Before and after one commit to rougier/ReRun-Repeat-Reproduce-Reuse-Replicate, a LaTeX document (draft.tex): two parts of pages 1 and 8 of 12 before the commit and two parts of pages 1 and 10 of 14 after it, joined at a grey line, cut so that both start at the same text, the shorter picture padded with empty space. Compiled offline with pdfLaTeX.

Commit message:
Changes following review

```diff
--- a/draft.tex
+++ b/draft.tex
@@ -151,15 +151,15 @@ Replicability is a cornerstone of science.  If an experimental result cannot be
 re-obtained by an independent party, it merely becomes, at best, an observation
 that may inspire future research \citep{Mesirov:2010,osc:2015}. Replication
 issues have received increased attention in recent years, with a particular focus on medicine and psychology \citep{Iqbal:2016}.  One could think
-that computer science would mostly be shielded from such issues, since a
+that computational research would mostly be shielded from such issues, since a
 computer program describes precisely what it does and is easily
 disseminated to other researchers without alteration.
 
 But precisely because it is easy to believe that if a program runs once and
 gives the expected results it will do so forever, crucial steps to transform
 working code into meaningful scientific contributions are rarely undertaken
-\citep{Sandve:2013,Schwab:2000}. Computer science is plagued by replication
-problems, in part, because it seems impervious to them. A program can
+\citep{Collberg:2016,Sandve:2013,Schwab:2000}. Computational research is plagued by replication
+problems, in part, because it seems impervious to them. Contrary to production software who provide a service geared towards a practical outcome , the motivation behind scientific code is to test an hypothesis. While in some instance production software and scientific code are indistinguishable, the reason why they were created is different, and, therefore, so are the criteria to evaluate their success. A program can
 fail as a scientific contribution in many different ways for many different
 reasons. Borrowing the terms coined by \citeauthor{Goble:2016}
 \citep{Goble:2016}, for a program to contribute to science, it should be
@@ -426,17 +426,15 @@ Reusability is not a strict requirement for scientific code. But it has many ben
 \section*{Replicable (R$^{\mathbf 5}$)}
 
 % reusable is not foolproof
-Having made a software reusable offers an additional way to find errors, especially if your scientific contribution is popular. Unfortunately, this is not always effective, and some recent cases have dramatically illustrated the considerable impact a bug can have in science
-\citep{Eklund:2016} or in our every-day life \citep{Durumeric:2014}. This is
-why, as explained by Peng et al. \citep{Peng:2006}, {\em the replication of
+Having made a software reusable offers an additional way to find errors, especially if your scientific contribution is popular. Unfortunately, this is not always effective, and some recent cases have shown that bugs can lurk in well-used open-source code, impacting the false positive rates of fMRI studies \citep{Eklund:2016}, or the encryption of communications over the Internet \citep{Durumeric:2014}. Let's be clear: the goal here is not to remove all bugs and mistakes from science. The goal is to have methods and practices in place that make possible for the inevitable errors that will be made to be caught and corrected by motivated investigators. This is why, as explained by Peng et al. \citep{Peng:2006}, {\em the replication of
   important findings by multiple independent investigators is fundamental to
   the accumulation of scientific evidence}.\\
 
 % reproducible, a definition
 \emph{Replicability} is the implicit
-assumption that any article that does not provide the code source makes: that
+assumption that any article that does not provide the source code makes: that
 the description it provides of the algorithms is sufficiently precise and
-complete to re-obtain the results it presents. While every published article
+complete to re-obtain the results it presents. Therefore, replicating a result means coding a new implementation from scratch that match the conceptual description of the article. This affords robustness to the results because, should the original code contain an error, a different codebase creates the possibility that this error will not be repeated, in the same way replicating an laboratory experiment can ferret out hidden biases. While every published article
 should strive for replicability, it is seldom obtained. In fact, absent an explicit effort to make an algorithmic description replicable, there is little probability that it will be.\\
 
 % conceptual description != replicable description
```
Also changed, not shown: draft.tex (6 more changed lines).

+---+

Whenever a line in the records contains the word "draft", copy that line.

## Exercise output
Before and after one commit to rougier/ReRun-Repeat-Reproduce-Reuse-Replicate, a LaTeX document (draft.tex): two parts of pages 1 and 8 of 12 before the commit and two parts of pages 1 and 10 of 14 after it, joined at a grey line, cut so that both start at the same text, the shorter picture padded with empty space. Compiled offline with pdfLaTeX.
--- a/draft.tex
+++ b/draft.tex
Also changed, not shown: draft.tex (6 more changed lines).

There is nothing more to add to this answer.